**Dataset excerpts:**
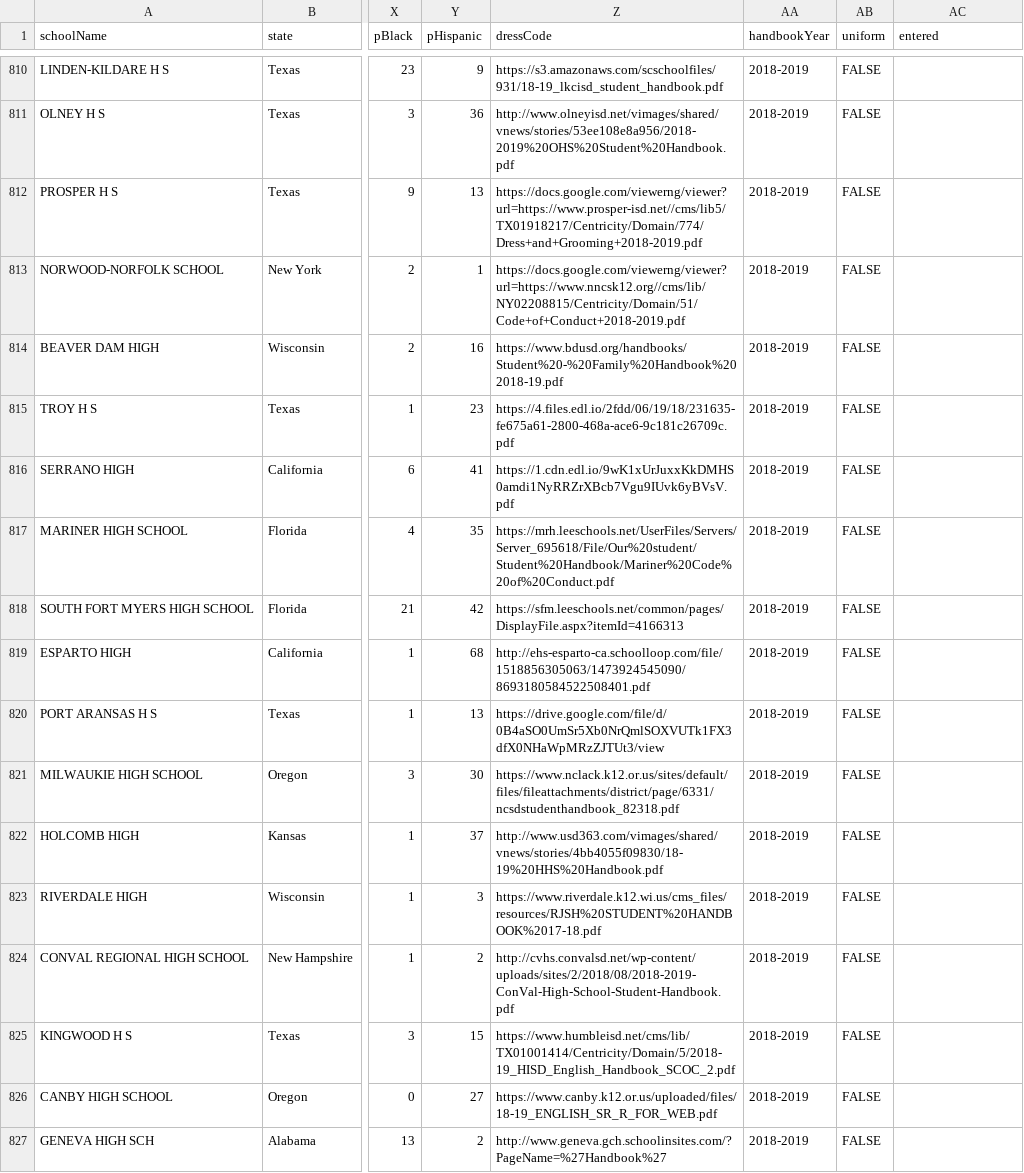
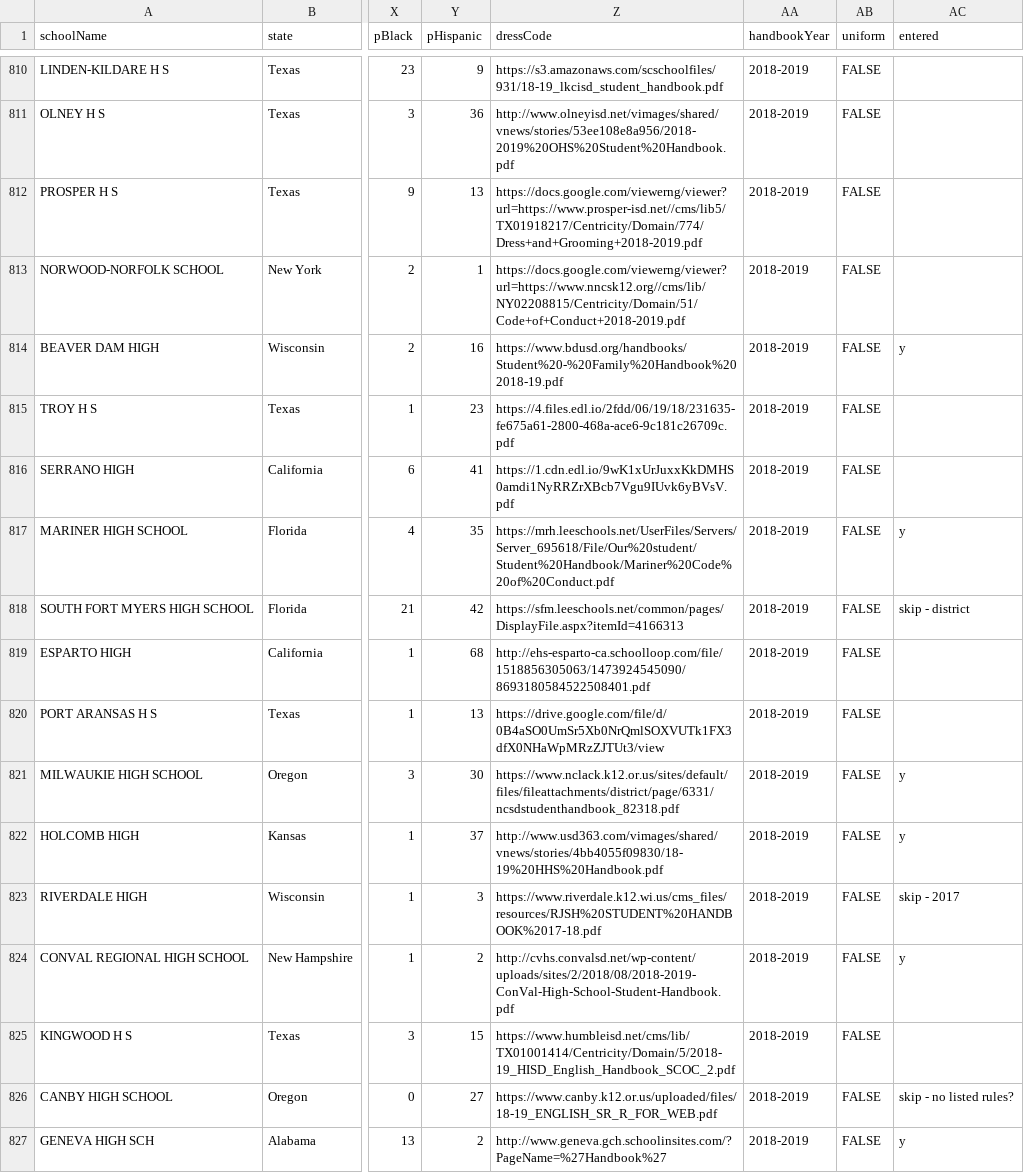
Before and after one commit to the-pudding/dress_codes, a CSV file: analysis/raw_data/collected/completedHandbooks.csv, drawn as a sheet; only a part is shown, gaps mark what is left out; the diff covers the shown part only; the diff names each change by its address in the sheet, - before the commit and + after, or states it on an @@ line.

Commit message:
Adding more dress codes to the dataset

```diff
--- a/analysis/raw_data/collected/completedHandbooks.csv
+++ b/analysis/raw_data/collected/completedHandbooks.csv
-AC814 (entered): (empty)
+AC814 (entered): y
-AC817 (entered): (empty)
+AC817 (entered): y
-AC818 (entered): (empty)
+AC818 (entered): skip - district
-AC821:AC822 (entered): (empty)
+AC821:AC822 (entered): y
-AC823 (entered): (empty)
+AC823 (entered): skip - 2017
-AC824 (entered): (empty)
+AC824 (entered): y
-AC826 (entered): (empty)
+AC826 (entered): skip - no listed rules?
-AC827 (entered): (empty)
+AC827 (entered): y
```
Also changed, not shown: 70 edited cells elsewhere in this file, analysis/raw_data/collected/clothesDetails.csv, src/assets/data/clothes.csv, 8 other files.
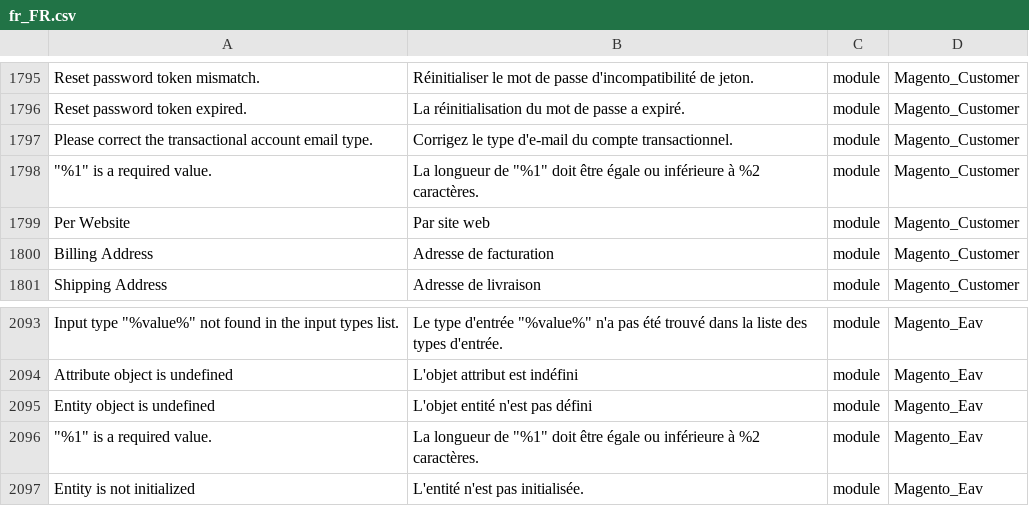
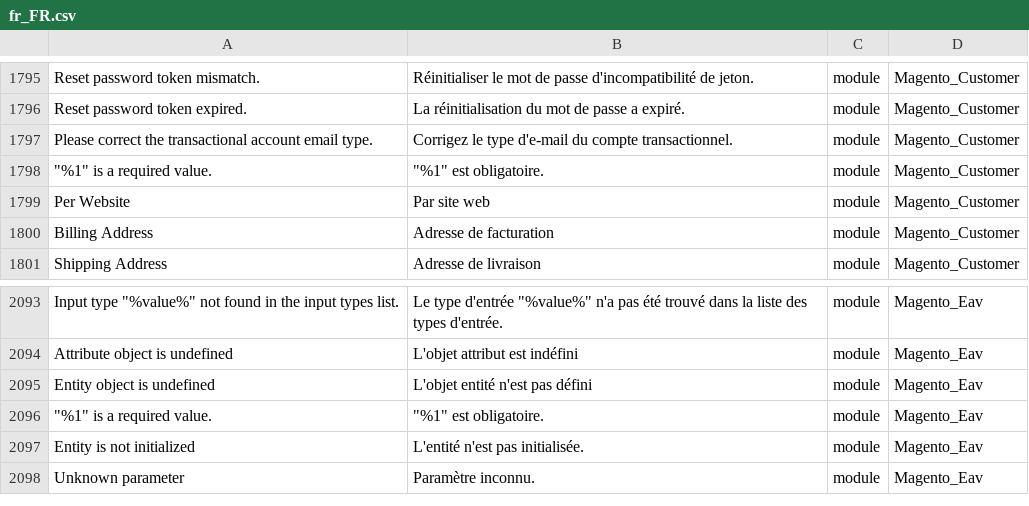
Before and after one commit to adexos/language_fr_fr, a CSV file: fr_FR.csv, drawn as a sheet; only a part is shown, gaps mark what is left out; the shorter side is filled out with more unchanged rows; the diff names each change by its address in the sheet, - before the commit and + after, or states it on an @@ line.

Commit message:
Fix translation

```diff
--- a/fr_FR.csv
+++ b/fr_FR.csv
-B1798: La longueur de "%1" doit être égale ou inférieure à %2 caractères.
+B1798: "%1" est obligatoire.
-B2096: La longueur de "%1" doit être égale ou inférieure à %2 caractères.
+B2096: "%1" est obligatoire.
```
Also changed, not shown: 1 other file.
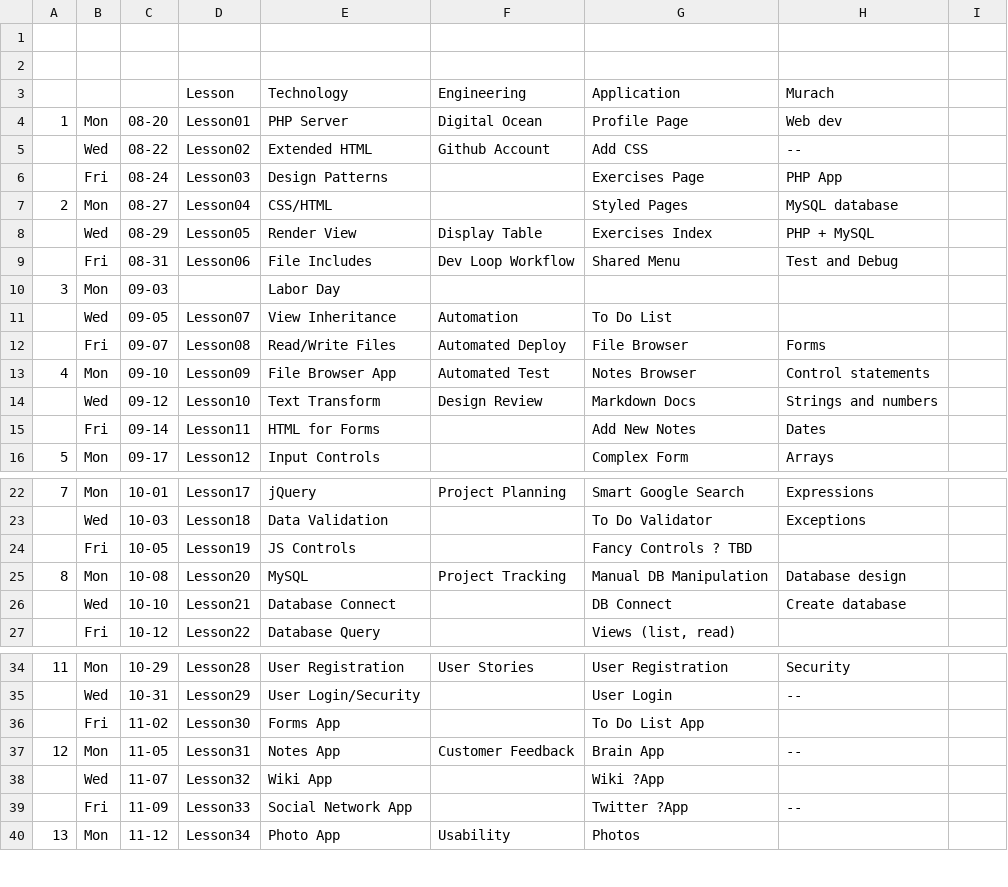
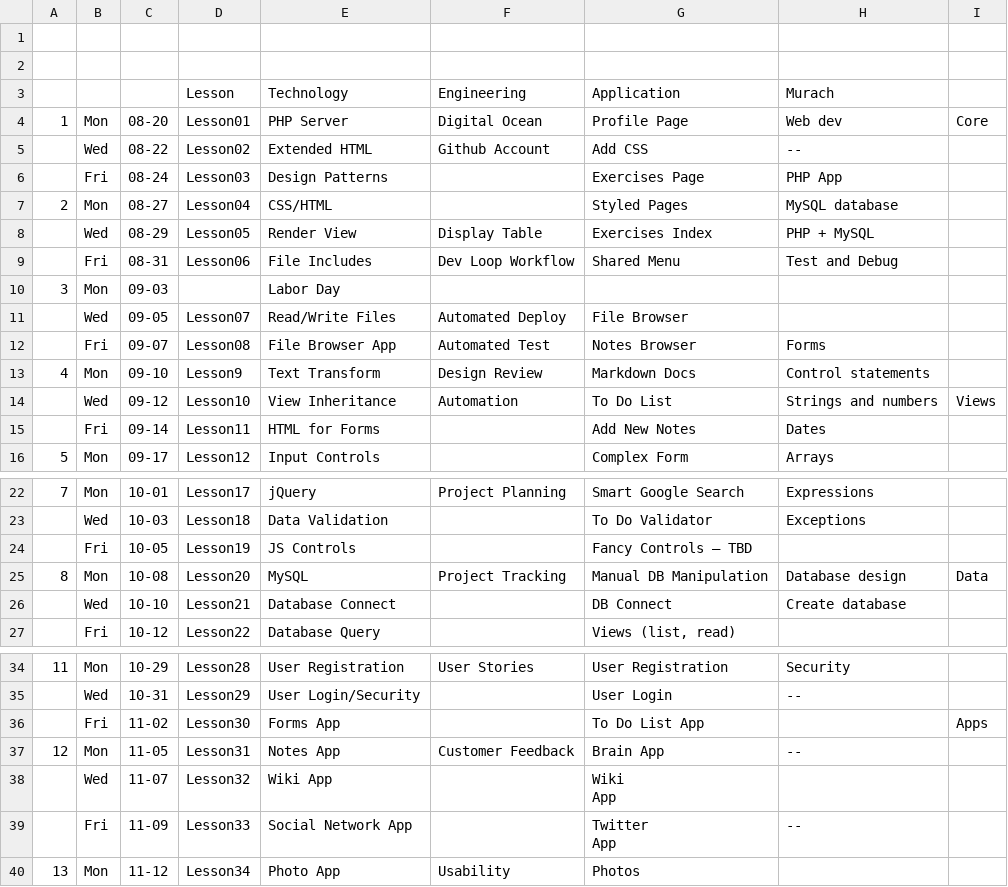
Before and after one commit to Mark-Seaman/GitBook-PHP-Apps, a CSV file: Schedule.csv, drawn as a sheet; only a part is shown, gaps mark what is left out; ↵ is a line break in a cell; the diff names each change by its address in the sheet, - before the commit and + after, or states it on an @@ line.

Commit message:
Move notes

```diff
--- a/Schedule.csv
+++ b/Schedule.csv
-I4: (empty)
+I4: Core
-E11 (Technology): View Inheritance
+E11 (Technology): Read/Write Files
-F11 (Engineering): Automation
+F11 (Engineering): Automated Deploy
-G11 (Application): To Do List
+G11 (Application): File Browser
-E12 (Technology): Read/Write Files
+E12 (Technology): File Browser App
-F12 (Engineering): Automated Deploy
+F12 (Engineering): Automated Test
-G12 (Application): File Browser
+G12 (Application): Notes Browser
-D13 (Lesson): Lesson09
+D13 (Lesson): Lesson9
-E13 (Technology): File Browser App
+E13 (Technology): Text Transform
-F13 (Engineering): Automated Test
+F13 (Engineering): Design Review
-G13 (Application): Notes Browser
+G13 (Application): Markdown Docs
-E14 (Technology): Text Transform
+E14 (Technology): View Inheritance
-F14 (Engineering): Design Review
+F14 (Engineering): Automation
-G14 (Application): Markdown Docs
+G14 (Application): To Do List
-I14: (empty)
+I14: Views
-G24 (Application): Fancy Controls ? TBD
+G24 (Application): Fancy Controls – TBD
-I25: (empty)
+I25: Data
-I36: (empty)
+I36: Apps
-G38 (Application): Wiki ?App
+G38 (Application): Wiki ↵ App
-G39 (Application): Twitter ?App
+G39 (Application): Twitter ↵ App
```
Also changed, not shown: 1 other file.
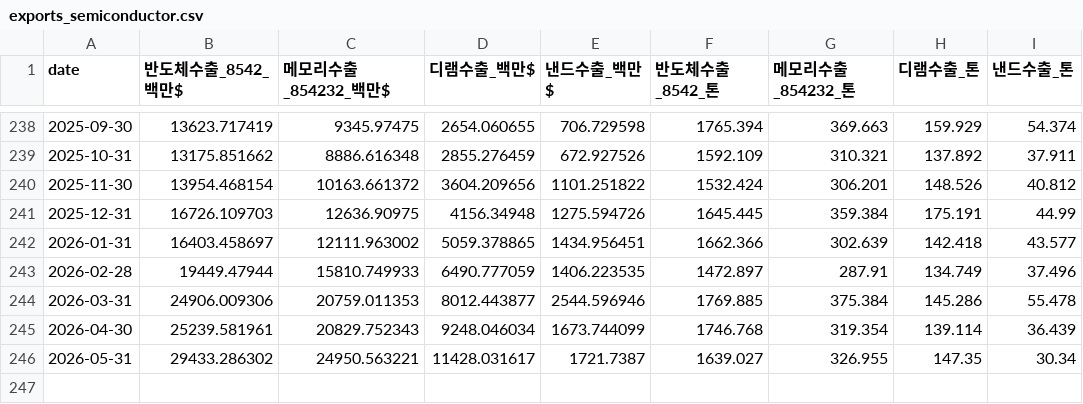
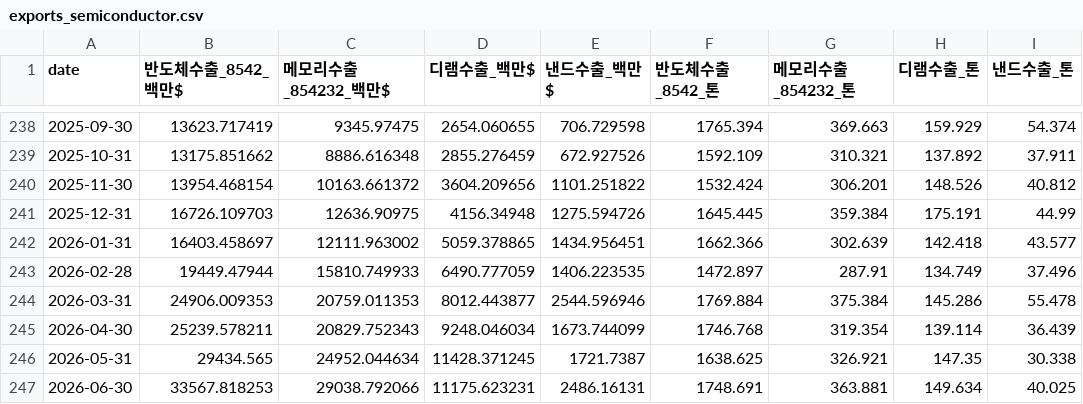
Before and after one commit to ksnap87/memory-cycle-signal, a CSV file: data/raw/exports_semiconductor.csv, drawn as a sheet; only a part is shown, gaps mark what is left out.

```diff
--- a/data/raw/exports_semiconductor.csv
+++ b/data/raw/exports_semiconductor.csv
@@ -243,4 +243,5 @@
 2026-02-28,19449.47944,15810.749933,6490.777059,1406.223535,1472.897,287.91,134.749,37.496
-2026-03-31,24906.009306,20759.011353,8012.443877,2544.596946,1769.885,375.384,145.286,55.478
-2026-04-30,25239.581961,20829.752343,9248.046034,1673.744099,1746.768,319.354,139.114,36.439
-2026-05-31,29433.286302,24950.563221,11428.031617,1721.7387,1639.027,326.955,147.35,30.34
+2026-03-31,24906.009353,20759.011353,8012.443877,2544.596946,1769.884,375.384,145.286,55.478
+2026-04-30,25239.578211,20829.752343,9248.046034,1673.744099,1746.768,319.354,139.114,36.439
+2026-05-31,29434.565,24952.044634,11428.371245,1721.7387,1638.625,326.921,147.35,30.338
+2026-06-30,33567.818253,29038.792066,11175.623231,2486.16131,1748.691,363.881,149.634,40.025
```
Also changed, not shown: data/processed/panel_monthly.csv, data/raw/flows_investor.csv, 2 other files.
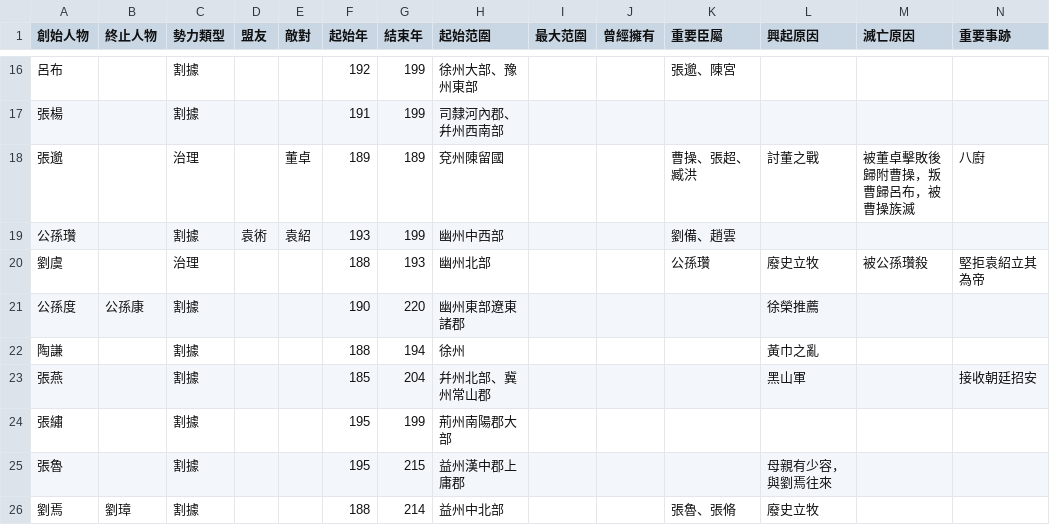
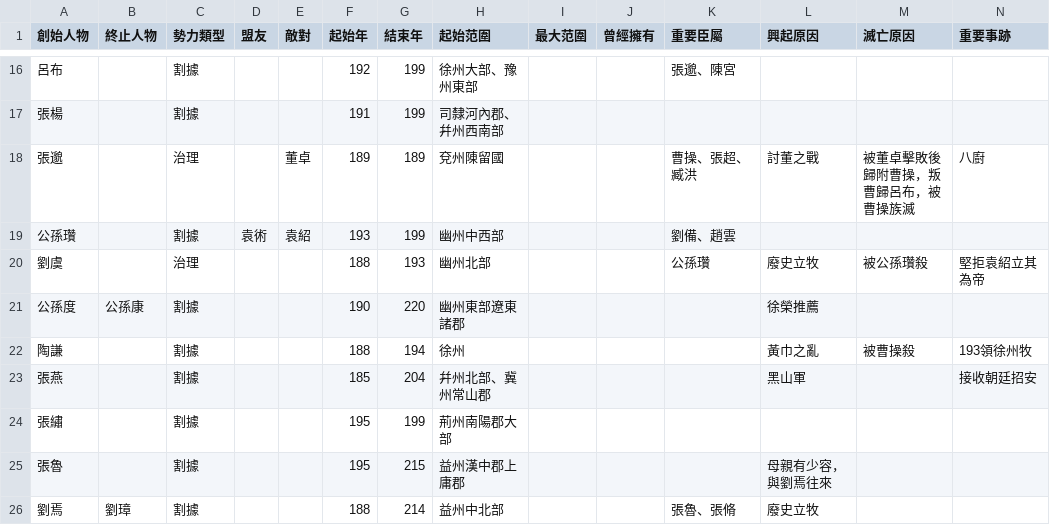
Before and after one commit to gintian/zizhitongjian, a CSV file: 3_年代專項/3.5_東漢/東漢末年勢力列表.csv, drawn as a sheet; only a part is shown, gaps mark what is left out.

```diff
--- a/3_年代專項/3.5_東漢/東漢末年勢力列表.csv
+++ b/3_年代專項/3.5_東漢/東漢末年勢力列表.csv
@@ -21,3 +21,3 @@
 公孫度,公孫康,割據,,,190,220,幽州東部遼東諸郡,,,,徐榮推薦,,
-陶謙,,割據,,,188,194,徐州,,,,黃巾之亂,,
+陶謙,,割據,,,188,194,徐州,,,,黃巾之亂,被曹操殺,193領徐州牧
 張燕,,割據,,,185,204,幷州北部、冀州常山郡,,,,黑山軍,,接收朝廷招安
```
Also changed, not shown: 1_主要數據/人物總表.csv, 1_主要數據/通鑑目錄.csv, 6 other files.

**WHAT YOU SHOULD DO:** Where a line in the records above includes the string "Apps", show it.

**EXPECTED OUTPUT:**
Before and after one commit to Mark-Seaman/GitBook-PHP-Apps, a CSV file: Schedule.csv, drawn as a sheet; only a part is shown, gaps mark what is left out; ↵ is a line break in a cell; the diff names each change by its address in the sheet, - before the commit and + after, or states it on an @@ line.
+I36: Apps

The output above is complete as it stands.